The number one tip professional photographers give those learning how to take their photography to the next level is to turn off your camera's flash. If you’ve ever caught a modelling reality show you might wonder why this is the case when so many of these high end shoots appear to be using flash. What isn’t explained is that in most cases the flash being used on the sets is professional fill lighting, which is quite different from the automatic flash on any camera from an iPhone to a DSLR. Learning how to use natural light instead of relying on your flash will instantly improve your photos and will produce better photos on canvas without spending a ton of money on pro level lighting equipment!

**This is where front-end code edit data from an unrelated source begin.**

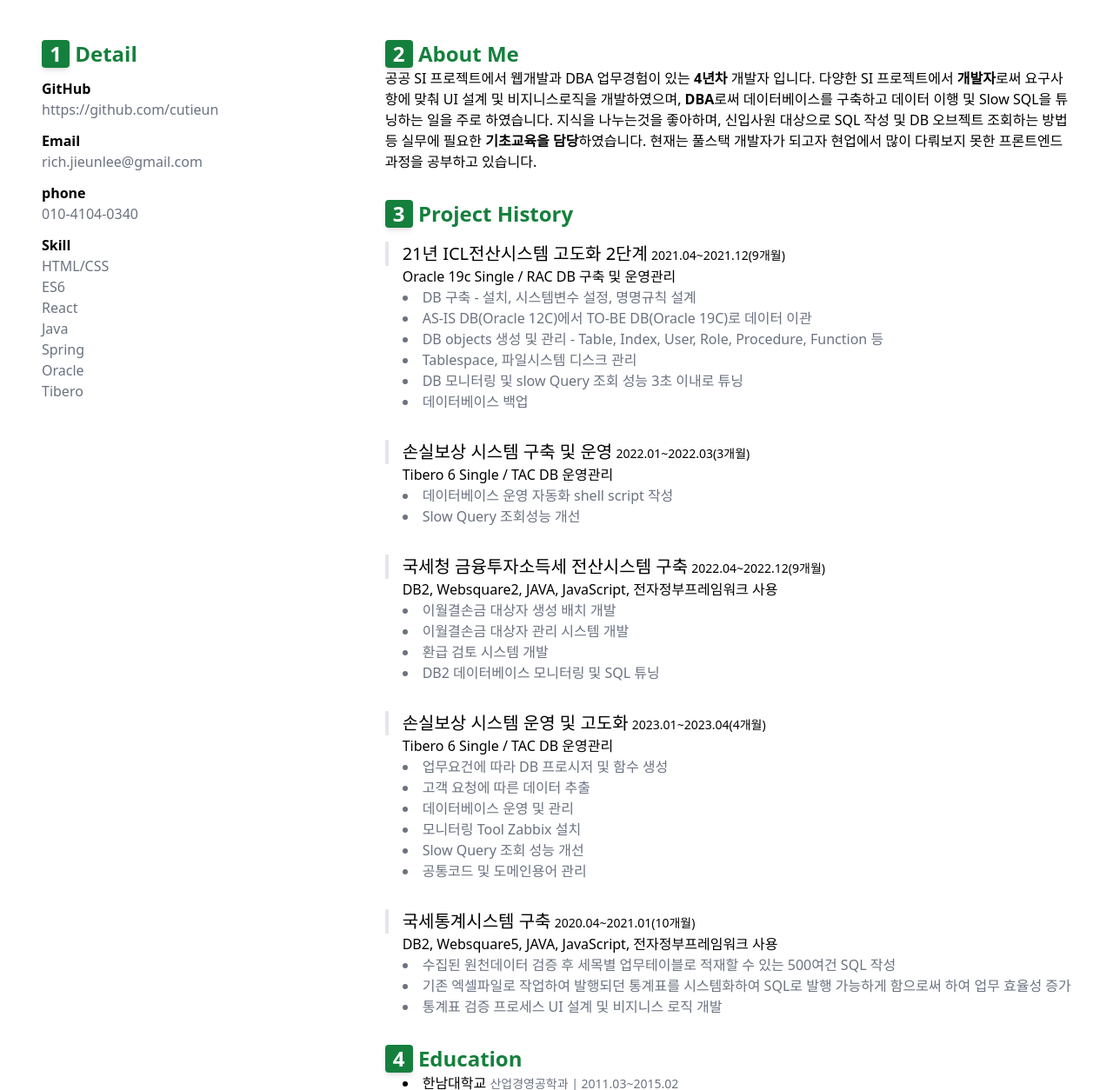
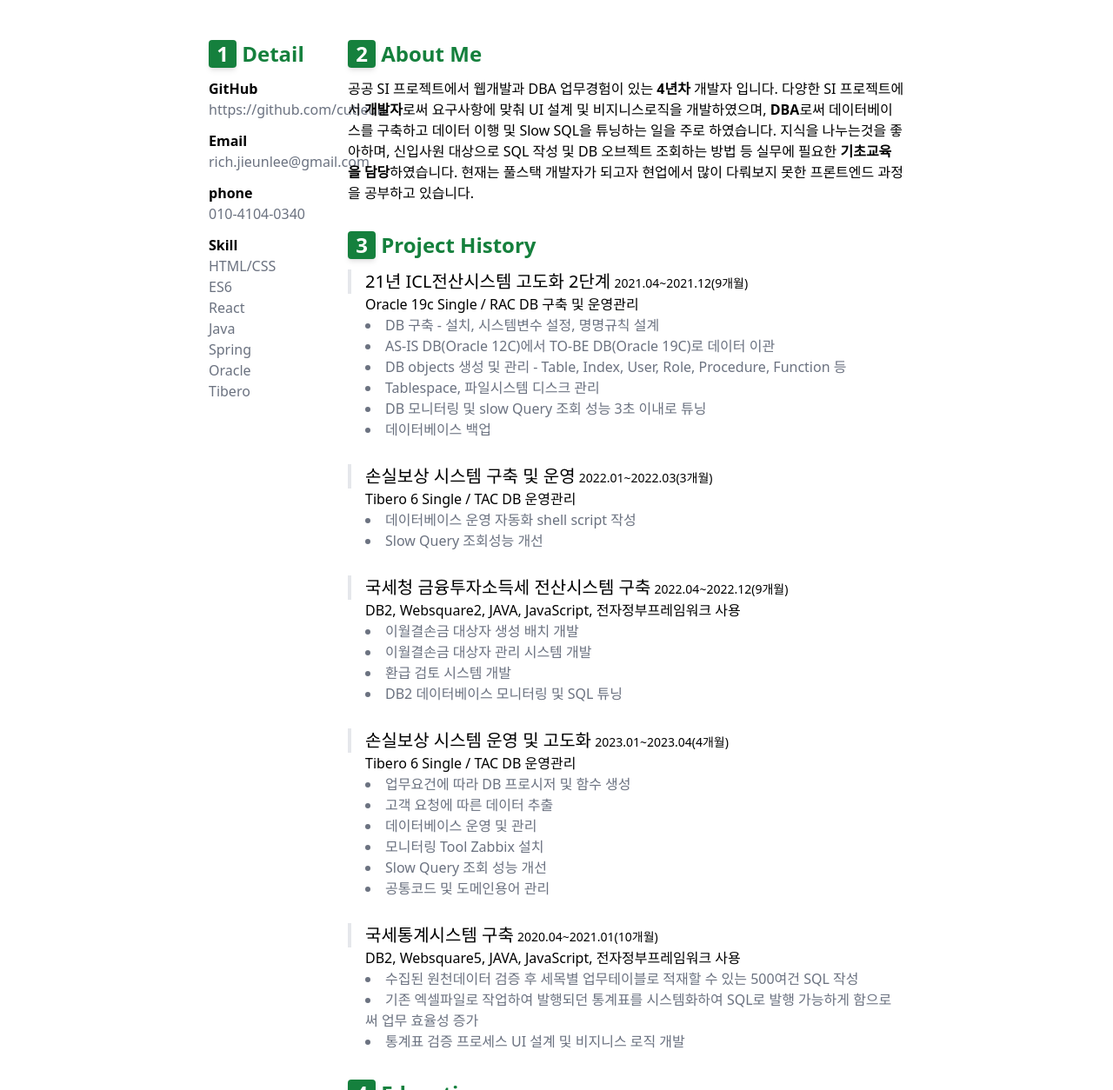
Before and after one commit to cutieun/forFUN, a plain HTML site: page cv/index.html in a window 1280 px wide. Shown: the part 178-1432 px from the top of the page at 87% size. Drawn offline with nearby package versions, Linux system fonts and the light colour scheme.

Commit message:
corrected typos

```diff
--- a/cv/index.html
+++ b/cv/index.html
@@ -5,24 +5,24 @@
     <meta name="viewport" content="width=device-width, initial-scale=1.0" />
     <script src="https://cdn.tailwindcss.com"></script>
   </head>
-  <body>
-    <div class="flex m-12 items-center">
-      <div class="w-1/3">
+  <body class="m-auto">
+    <div class="flex ml-60 mr-60 mt-12 mb-12 items-center">
+      <div class="w-1/5">
         <img
           class="w-32 rounded-full justify-center"
           src="./jelee.png"
           alt=""
         />
       </div>
-      <div class="w-2/3">
+      <div class="w-4/5">
         <div class="text-4xl">
           Jieun<span class="text-green-700">.Lee</span>
         </div>
         <div class="text-sm text-gray-500">Software Engineer</div>
       </div>
     </div>
-    <div class="flex m-12">
-      <div class="flex flex-col w-1/3 gap-3">
+    <div class="flex ml-60 mr-60 mt-12 mb-12">
+      <div class="flex flex-col w-1/5 gap-3">
         <div class="text-2xl font-bold text-green-700">
           <span
             class="inline-block h-8 w-8 bg-green-700 text-white text-center rounded shadow-md"
@@ -57,11 +57,11 @@
           </div>
         </div>
       </div>
-      <div class="flex flex-col w-2/3 space-y-8">
+      <div class="flex flex-col w-4/5 space-y-8">
         <div>
           <div class="text-2xl font-bold text-green-700">
             <span
-              class="inline-block h-8 w-8 bg-green-700 text-white text-center rounded shadow-md"
+              class="inline-block h-8 w-8 bg-green-700 text-white text-center rounded shadow-md mb-3"
               >2</span
             >
             About Me
@@ -89,7 +89,7 @@
           </div>
           <div class="space-y-4">
             <div>
-              <div class="border-l-4 pl-4 mt-4 text-xl inline-block">
+              <div class="border-l-4 pl-4 mt-3 text-xl inline-block">
                 21년 ICL전산시스템 고도화 2단계
               </div>
               <div class="text-sm inline-block">2021.04~2021.12(9개월)</div>
@@ -113,7 +113,7 @@
               </div>
             </div>
             <div>
-              <div class="border-l-4 pl-4 mt-4 text-xl inline-block">
+              <div class="border-l-4 pl-4 mt-3 text-xl inline-block">
                 손실보상 시스템 구축 및 운영
               </div>
               <div class="text-sm inline-block">2022.01~2022.03(3개월)</div>
@@ -126,7 +126,7 @@
               </div>
             </div>
             <div>
-              <div class="border-l-4 pl-4 mt-4 text-xl inline-block">
+              <div class="border-l-4 pl-4 mt-3 text-xl inline-block">
                 국세청 금융투자소득세 전산시스템 구축
               </div>
               <div class="text-sm inline-block">2022.04~2022.12(9개월)</div>
@@ -143,7 +143,7 @@
               </div>
             </div>
             <div>
-              <div class="border-l-4 pl-4 mt-4 text-xl inline-block">
+              <div class="border-l-4 pl-4 mt-3 text-xl inline-block">
                 손실보상 시스템 운영 및 고도화
               </div>
               <div class="text-sm inline-block">2023.01~2023.04(4개월)</div>
@@ -160,7 +160,7 @@
               </div>
             </div>
             <div>
-              <div class="border-l-4 pl-4 mt-4 text-xl inline-block">
+              <div class="border-l-4 pl-4 mt-3 text-xl inline-block">
                 국세통계시스템 구축
               </div>
               <div class="text-sm inline-block">2020.04~2021.01(10개월)</div>
@@ -175,7 +175,7 @@
                   </li>
                   <li>
                     기존 엑셀파일로 작업하여 발행되던 통계표를 시스템화하여
-                    SQL로 발행 가능하게 함으로써 하여 업무 효율성 증가
+                    SQL로 발행 가능하게 함으로써 업무 효율성 증가
                   </li>
                   <li>통계표 검증 프로세스 UI 설계 및 비지니스 로직 개발</li>
                 </ul>
@@ -186,7 +186,7 @@
         <div>
           <div class="text-2xl font-bold text-green-700">
             <span
-              class="inline-block h-8 w-8 bg-green-700 text-white text-center rounded shadow-md"
+              class="inline-block h-8 w-8 bg-green-700 text-white text-center rounded shadow-md mb-3"
               >4</span
             >
             Education
@@ -209,7 +209,7 @@
         <div>
           <div class="text-2xl font-bold text-green-700">
             <span
-              class="inline-block h-8 w-8 bg-green-700 text-white text-center rounded shadow-md"
+              class="inline-block h-8 w-8 bg-green-700 text-white text-center rounded shadow-md mb-3"
               >5</span
             >
             Certificate
```
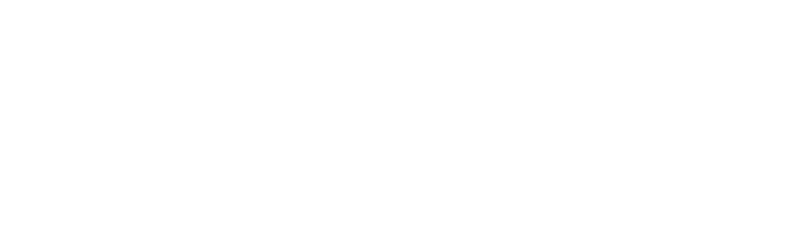
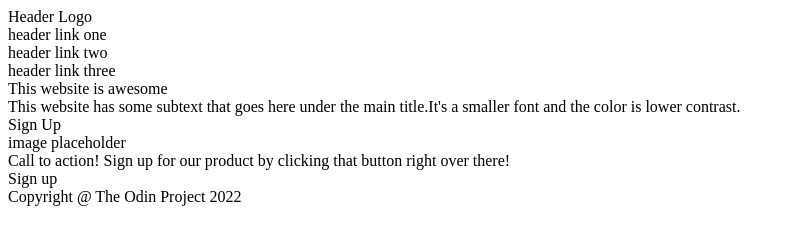
Before and after one commit to CondurachiCristian/Landing-Page, a plain HTML site: page index.html in a window 1280 px wide. Shown: the whole page, without its empty margins (0-795 px from the left). Drawn offline with Linux system fonts and the light colour scheme.

Commit message:
edit index.html

```diff
--- a/index.html
+++ b/index.html
@@ -8,10 +8,32 @@
         <div>
             <div class="header">
                 <div id="top">
-
+                    <div>
+                        Header Logo
+                    </div>
+                    <div>
+                        header link one
+                    </div>
+                    <div>
+                        header link two
+                    </div>
+                    <div>
+                        header link three
+                    </div>
                 </div>
                 <div id="title">
-
+                    <div>
+                        This website is awesome
+                    </div>
+                    <div>
+                        This website has some subtext that goes here under the main title.It's a smaller font and the color is lower contrast.
+                    </div>
+                    <div>
+                        Sign Up
+                    </div>
+                </div>
+                <div>
+                    image placeholder
                 </div>
             </div>
             <div class="information">
@@ -23,10 +45,16 @@
                 </div>
             </div>
             <div class="sign">
-
+                <div>
+                    Call to action!
+                    Sign up for our product by clicking that button right over there!
+                </div>
+                <div>
+                    Sign up
+                </div>
             </div>
             <div class="footer">
-
+                Copyright @ The Odin Project 2022
             </div>
         </div>
     </body>
```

A camera's pop-up flash is the culprit for many unflattering and two dimensional pictures. If you are wanting more dimension and depth in your photos then do not trust that little pop-up flash. The same can be said for many point and shoot cameras. There is a mode that turns the flash off. Find it and use it as often as possible. It looks like a lightning bolt with a line through it. The problem with on-board flashes is two fold. First is that they are on the same axis as your camera lens. That means that the flash is firing straight at your subject. Great if you just want a quick snapshot of something just for the sake of lighting it up, but pretty bad if you want some directional lighting (like window light). Second is that the pop-up flash has a mission. It is trying to make whatever it is lighting up the same brightness every single time. On some DSLR's you might have a little control over this, but overall your photos all end up with a two dimensional look. Look for natural light that will help shape and flatter your subject. I mentioned window light already. That is quite possibly the best way to learn about how light can shape your subject.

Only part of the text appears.